(Collection entries)
★ ★ ★
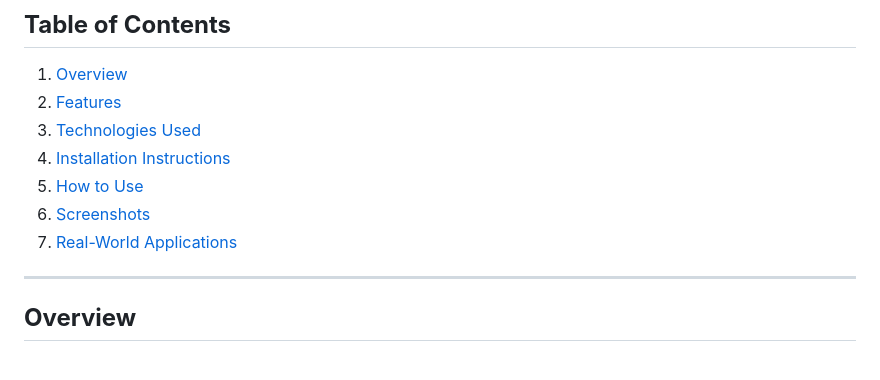
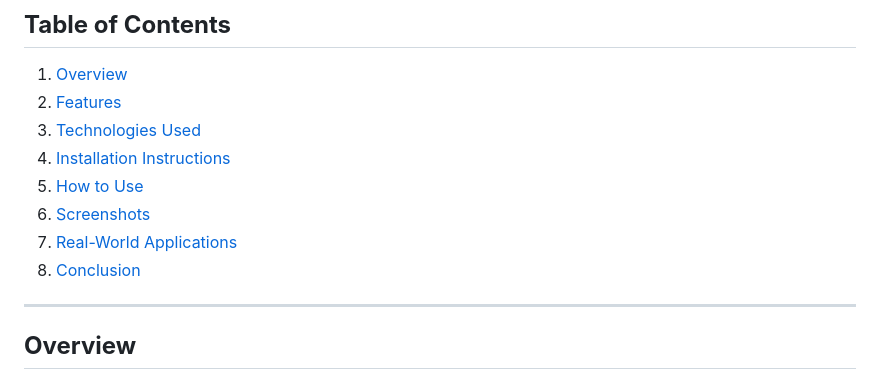
Before and after one commit to harshini-pokuru/MSTCityGraph, a Markdown page: README.md, the part around the change. Rendered like a GitHub page.

```diff
--- a/README.md
+++ b/README.md
@@ -13,6 +13,7 @@ This project generates a **Minimum Spanning Tree (MST)** between a set of cities
 5. [How to Use](#how-to-use)
 6. [Screenshots](#screenshots)
 7. [Real-World Applications](#real-world-applications)
+8. [Conclusion](#conclusion)
 
 ---
 
```
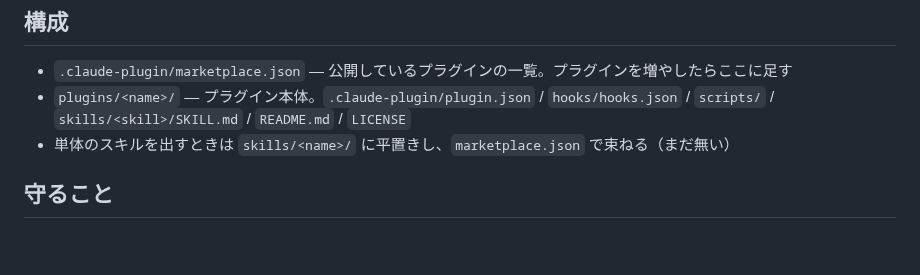
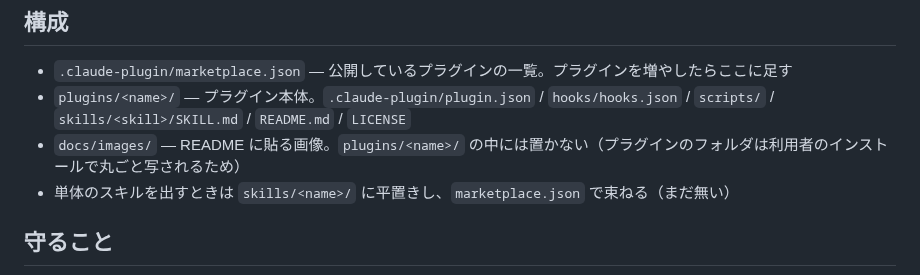
Before and after one commit to n-yoshida-dev/claude-code-toolkit, a Markdown page: CLAUDE.md, the part around the change. GitHub-like rendering; blank space fills up the shorter version.

```diff
--- a/CLAUDE.md
+++ b/CLAUDE.md
@@ -6,6 +6,7 @@
 
 - `.claude-plugin/marketplace.json` — 公開しているプラグインの一覧。プラグインを増やしたらここに足す
 - `plugins/<name>/` — プラグイン本体。`.claude-plugin/plugin.json` / `hooks/hooks.json` / `scripts/` / `skills/<skill>/SKILL.md` / `README.md` / `LICENSE`
+- `docs/images/` — README に貼る画像。`plugins/<name>/` の中には置かない（プラグインのフォルダは利用者のインストールで丸ごと写されるため）
 - 単体のスキルを出すときは `skills/<name>/` に平置きし、`marketplace.json` で束ねる（まだ無い）
 
 ## 守ること
```
Also changed, not shown: README.md (+3 -3 lines), plugins/todo-progress/README.md (+4 -0 lines), docs/images/todo-progress.png (added).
★ ★ ★
• WHAT THE TASK ASKS:
Retype each entry above character for character; pictures stay out.

• OUTPUT BELOW:
Before and after one commit to harshini-pokuru/MSTCityGraph, a Markdown page: README.md, the part around the change. Rendered like a GitHub page.

```diff
--- a/README.md
+++ b/README.md
@@ -13,6 +13,7 @@ This project generates a **Minimum Spanning Tree (MST)** between a set of cities
 5. [How to Use](#how-to-use)
 6. [Screenshots](#screenshots)
 7. [Real-World Applications](#real-world-applications)
+8. [Conclusion](#conclusion)
 
 ---
 
```
Before and after one commit to n-yoshida-dev/claude-code-toolkit, a Markdown page: CLAUDE.md, the part around the change. GitHub-like rendering; blank space fills up the shorter version.

```diff
--- a/CLAUDE.md
+++ b/CLAUDE.md
@@ -6,6 +6,7 @@
 
 - `.claude-plugin/marketplace.json` — 公開しているプラグインの一覧。プラグインを増やしたらここに足す
 - `plugins/<name>/` — プラグイン本体。`.claude-plugin/plugin.json` / `hooks/hooks.json` / `scripts/` / `skills/<skill>/SKILL.md` / `README.md` / `LICENSE`
+- `docs/images/` — README に貼る画像。`plugins/<name>/` の中には置かない（プラグインのフォルダは利用者のインストールで丸ごと写されるため）
 - 単体のスキルを出すときは `skills/<name>/` に平置きし、`marketplace.json` で束ねる（まだ無い）
 
 ## 守ること
```
Also changed, not shown: README.md (+3 -3 lines), plugins/todo-progress/README.md (+4 -0 lines), docs/images/todo-progress.png (added).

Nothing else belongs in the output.